Well, maybe that wouldn't be so bad, based on history: Think about it. 

James Holmes was not a criminal, just a 24 year old with no major criminal history, with an arsenal at his home. He killed 12 and injured 71. 

There was Seung-Hui Cho, who shot and killed 32 people and wounded 17 people in 2007 at Virginia Tech. He wasn't a criminal, just an Asian American college kid.
John Hinckley, Jr.'s shot Reagan, Brady and Orland's Police Chief Tim McCarthy on March 30, 1981.

John Hinckley, Jr.'s shot Reagan, Brady and Orland's Police Chief Tim McCarthy on March 30, 1981.  
The 2nd Amendment was written for a different world, and there's no reason why it can't be changed to protect our rights in today's world.

He wasn't a criminal, but he got a hold of a gun. 

The two kids at Columbine High school in 1999 in Columbine, Colorado were not criminals. But they got a hold of an arsenal of weapons. 
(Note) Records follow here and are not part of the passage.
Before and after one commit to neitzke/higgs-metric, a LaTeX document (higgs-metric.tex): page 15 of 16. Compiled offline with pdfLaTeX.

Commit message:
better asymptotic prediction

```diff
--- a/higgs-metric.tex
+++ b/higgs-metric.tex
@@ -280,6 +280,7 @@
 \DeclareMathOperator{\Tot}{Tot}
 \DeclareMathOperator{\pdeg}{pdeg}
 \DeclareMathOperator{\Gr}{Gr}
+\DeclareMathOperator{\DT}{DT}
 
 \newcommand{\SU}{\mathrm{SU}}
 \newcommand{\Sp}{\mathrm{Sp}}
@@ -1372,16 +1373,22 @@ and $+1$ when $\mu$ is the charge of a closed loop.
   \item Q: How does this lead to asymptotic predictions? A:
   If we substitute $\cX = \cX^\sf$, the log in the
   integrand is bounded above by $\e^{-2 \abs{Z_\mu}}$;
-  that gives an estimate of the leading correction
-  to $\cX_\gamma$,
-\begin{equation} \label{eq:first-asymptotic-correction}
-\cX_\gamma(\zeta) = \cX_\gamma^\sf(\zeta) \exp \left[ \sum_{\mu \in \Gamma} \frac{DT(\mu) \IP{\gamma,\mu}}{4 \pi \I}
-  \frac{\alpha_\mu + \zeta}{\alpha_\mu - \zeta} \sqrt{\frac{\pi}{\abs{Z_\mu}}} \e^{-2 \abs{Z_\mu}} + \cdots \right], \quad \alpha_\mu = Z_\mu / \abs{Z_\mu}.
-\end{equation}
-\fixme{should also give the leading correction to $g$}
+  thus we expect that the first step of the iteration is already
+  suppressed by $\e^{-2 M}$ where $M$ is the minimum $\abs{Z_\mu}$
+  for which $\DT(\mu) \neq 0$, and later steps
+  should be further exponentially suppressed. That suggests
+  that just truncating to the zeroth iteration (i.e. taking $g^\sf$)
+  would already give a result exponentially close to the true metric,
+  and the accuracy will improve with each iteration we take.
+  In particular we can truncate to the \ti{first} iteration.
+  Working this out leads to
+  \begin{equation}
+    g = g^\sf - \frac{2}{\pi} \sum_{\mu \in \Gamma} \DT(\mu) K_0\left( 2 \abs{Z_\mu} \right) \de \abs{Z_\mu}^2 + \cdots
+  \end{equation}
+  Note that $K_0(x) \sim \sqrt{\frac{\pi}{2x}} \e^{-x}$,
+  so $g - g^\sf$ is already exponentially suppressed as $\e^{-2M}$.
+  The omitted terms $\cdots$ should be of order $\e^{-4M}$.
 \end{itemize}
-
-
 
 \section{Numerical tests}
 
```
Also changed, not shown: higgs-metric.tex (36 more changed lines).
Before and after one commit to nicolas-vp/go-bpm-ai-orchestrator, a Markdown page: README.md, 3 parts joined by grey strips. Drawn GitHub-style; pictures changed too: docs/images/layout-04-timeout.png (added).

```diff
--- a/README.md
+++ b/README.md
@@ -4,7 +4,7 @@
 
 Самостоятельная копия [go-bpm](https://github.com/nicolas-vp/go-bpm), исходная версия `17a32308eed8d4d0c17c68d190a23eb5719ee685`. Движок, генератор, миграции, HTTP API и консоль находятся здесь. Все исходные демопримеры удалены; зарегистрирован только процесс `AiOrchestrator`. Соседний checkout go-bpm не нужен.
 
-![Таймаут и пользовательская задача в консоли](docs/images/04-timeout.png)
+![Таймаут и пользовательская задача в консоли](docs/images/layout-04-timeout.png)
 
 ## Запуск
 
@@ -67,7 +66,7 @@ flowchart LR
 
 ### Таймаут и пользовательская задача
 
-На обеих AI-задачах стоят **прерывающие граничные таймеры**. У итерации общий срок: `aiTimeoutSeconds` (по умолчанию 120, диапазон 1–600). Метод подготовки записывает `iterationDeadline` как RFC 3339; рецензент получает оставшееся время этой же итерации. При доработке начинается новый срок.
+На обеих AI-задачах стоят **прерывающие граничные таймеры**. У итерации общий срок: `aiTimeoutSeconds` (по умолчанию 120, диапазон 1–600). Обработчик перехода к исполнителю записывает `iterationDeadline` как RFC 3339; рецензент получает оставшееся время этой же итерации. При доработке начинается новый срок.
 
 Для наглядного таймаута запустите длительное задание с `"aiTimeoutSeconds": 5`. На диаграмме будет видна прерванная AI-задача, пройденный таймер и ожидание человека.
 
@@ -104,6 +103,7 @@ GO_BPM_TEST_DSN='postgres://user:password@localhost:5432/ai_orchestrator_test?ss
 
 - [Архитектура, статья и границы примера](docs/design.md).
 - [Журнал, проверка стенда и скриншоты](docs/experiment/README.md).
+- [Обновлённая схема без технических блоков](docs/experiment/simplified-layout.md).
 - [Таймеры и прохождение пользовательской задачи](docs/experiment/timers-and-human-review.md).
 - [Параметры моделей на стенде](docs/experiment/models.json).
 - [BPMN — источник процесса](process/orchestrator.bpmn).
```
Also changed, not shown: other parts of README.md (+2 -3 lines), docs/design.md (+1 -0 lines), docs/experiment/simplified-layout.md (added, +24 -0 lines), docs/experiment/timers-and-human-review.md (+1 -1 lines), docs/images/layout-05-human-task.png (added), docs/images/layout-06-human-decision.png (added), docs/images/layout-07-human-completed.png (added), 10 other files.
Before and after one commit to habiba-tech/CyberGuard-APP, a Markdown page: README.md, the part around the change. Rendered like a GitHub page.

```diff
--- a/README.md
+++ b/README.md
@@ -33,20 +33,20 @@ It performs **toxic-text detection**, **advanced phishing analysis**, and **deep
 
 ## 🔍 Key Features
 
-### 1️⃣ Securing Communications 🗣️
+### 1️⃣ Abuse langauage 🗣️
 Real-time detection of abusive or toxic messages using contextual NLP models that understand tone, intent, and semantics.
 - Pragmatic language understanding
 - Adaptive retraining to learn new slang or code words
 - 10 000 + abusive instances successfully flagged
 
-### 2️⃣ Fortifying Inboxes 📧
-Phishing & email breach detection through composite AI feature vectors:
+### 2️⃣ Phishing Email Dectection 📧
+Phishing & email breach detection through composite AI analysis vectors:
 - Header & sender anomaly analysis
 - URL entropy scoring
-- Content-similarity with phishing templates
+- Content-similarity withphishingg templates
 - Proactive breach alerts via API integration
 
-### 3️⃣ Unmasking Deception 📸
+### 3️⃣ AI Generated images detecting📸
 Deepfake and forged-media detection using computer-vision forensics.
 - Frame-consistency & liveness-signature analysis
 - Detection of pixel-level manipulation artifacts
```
On Jan. 8, 2011, Jared Lee Loughner killed six and wounded at least 12, including then-Rep. Gabrielle Giffords, outside a grocery store in Tucson, Ariz. He wasn't a criminal either. 

On Nov. 5, 2009, Major Nidal Hasan, a psychologist with the U.S. Army, killed 13 soldiers and wounded 42 others at a base in Fort Hood, Texas. He wasn't a criminal and was authorized to have a legal weapon. 

On April 3, 2009 Jiverly Wong, 42, burst into a citizenship class at an immigration center in Binghamton, N.Y., and killed 13 and wounded four, before he killed himself. He wasn't a criminal.

On March 30, 2009, a gunman shot eight people to death and wounded several others at a nursing home in North Carolina. Most of those killed were elderly nursing home patients. The suspect did not have a criminal past.

On March 29, 2009, a man killed five of his family members, including his two children, and wounded his wife at a townhome in Santa Clara, Calif., before killing himself.

On March 10, 2009, Michael McLendon, 28, killed several of his family members including his mother and grandparents, and then went on a rampage killing 10 people in several towns in Alabama before killing himself.

On Dec. 24, 2008,  Bruce Jeffrey Pardo, 45, dressed up in a Santa suit and showed up at a Christmas party at his ex-wife’s parents’ house in Covina, Calif., and killed nine people to death. He then burned the house and then killed himself.

On Feb. 14, 2008, a former graduate student at Northern Illinois University in DeKalb, Ill., killed five students in a lecture hall, and wounded many others, before shooting himself.

This is just a partial list of the mass murders that have taken place. There are two dozen more I can cite. In EVERY CASE, the killers were NOT CRIMINALS, but regular people who got a hold of a weapon and then went on a murder spree.

It isn't just "criminals" who we have to stop from getting guns.

The 2nd Amendment was written for a different world, and there's no reason why it can't be changed to protect our rights in today's world.

-- Ray Hanania

(Some of the chronology data above is from WKBT News in LaCrosse, Wisconsin.)